China's central bank chief Zhou Xiaochuan on Sunday called on the nation's major financial institutions to enhance their own judgment in making choices and reduce dependence on credit ratings provided by overseas agencies.
Major financial institutions are also urged to clear up certain regulations and policies that are reliant on credit ratings from foreign agencies, said Zhou, who is governor of the People's Bank of China.
"Large financial institutions are different from small ones or retail investors, they should strive to make choices on the basis of their own judgment," Zhou said at an economic forum held Sunday in Beijing.
Zhou also said the global financial markets were largely dissatisfied and doubtful with dominant credit rating agencies through the global economic downturn in recent years, which developed from the U.S. sub-prime mortgage crisis.
Meanwhile, Zhou said the country should support the development of home-grown rating agencies. However, it's a process that will need the accumulation of talents, information, and experiences.
Dagong Global Credit Rating Co., Ltd., the first domestic rating agency in China, unveiled the country's first sovereign credit rating report in July 2010 that evaluated 50 countries.
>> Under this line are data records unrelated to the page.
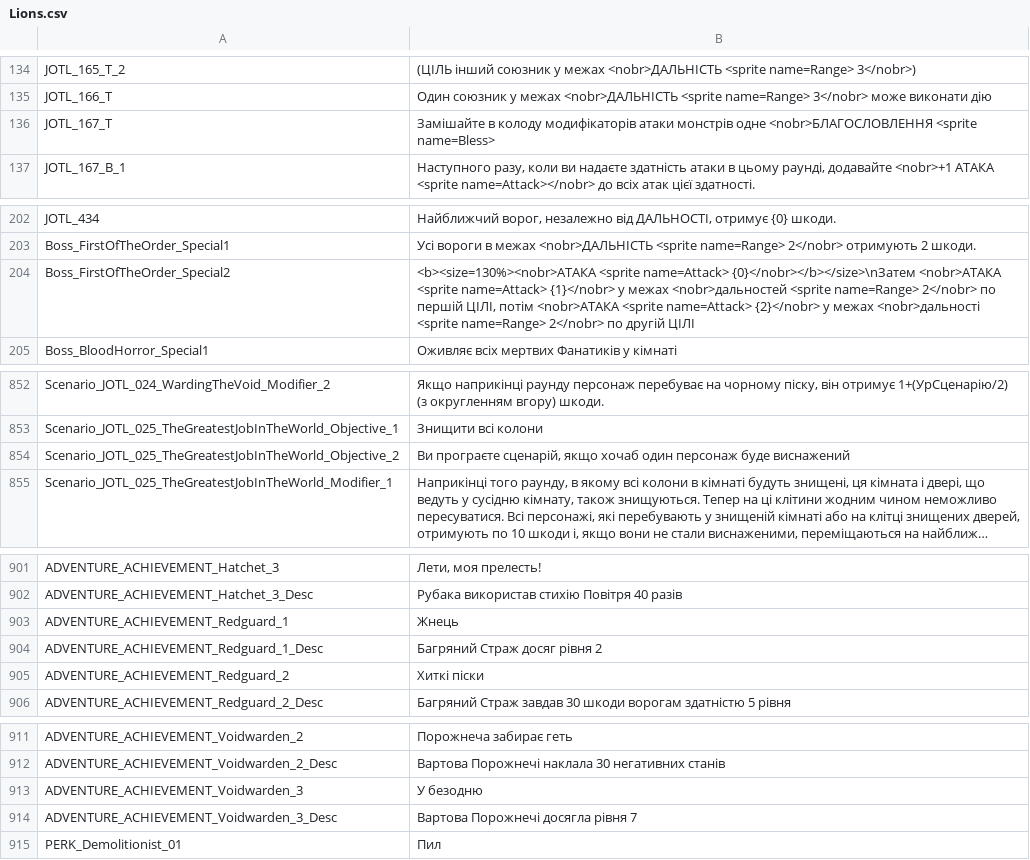
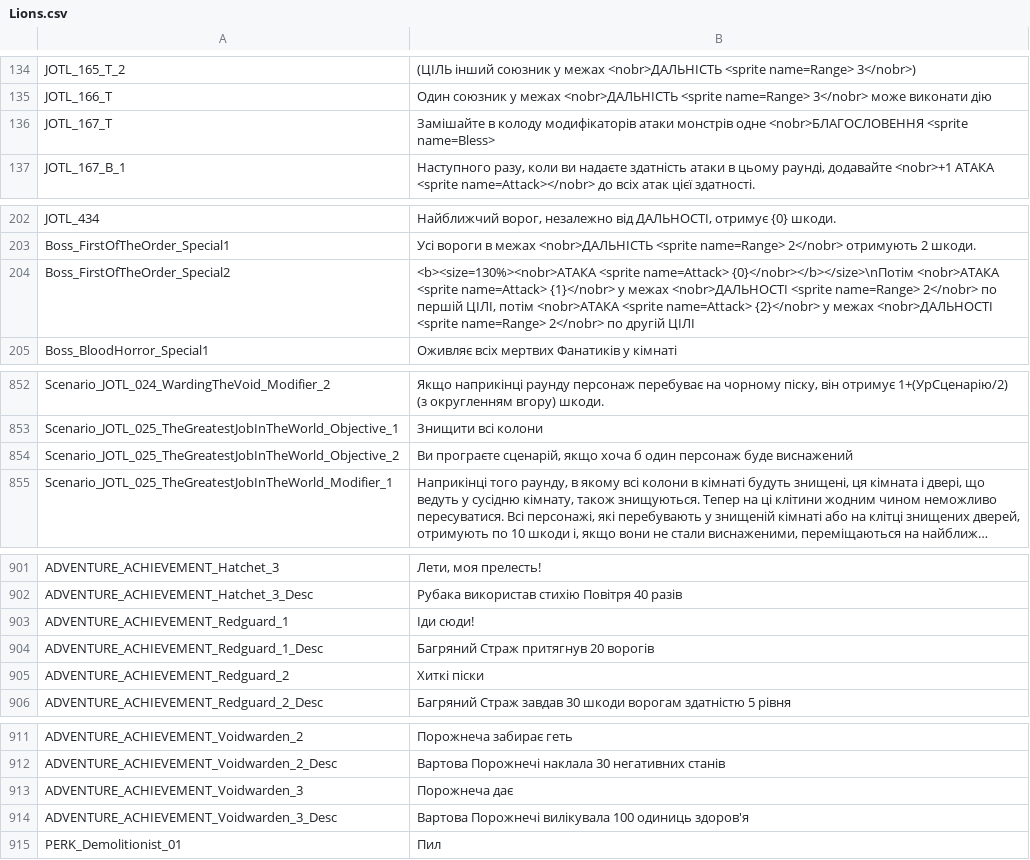
Before and after one commit to cakama3a/GloomHavenUa, a CSV file: LangPacks/Lions.csv, drawn as a sheet; only a part is shown, gaps mark what is left out; long unchanged cells end in …; the diff names each change by its address in the sheet, - before the commit and + after, or states it on an @@ line.

Commit message:
Update Lions.csv

```diff
--- a/LangPacks/Lions.csv
+++ b/LangPacks/Lions.csv
-B136: …монстрів одне <nobr>БЛАГОСЛОВЛЕННЯ <sprite name=Bless>
+B136: …монстрів одне <nobr>БЛАГОСЛОВЕННЯ <sprite name=Bless>
-B204: …<sprite name=Attack> {0}</nobr></b></size>\nЗатем <nobr>АТАКА <sprite name=Attack> {1}</nobr> у межах <nobr>дальностей <sprite name=Range> 2</nobr> по першій ЦІЛІ, потім <nobr>АТАКА <sprite name=Attack> {2}</nobr> у межах <nobr>дальностi <sprite name=Range>…
+B204: …<sprite name=Attack> {0}</nobr></b></size>\nПотім <nobr>АТАКА <sprite name=Attack> {1}</nobr> у межах <nobr>ДАЛЬНОСТІ <sprite name=Range> 2</nobr> по першій ЦІЛІ, потім <nobr>АТАКА <sprite name=Attack> {2}</nobr> у межах <nobr>ДАЛЬНОСТІ <sprite name=Range>…
-B854: …сценарій, якщо хочаб один персонаж…
+B854: …сценарій, якщо хоча б один персонаж…
-B903: Жнець
+B903: Іди сюди!
-B904: Багряний Страж досяг рівня 2
+B904: Багряний Страж притягнув 20 ворогів
-B913: У безодню
+B913: Порожнеча дає
-B914: Вартова Порожнечі досягла рівня 7
+B914: Вартова Порожнечі вилікувала 100 одиниць здоров'я
```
It also became the first non-Western rating agency to assess the world's sovereign credit and risks.
The report was released at a time when many complained that the Moody's Investors Service, Standard & Poors and Fitch Ratings were partly to blame for the global financial crisis as well as Greece's debt woes.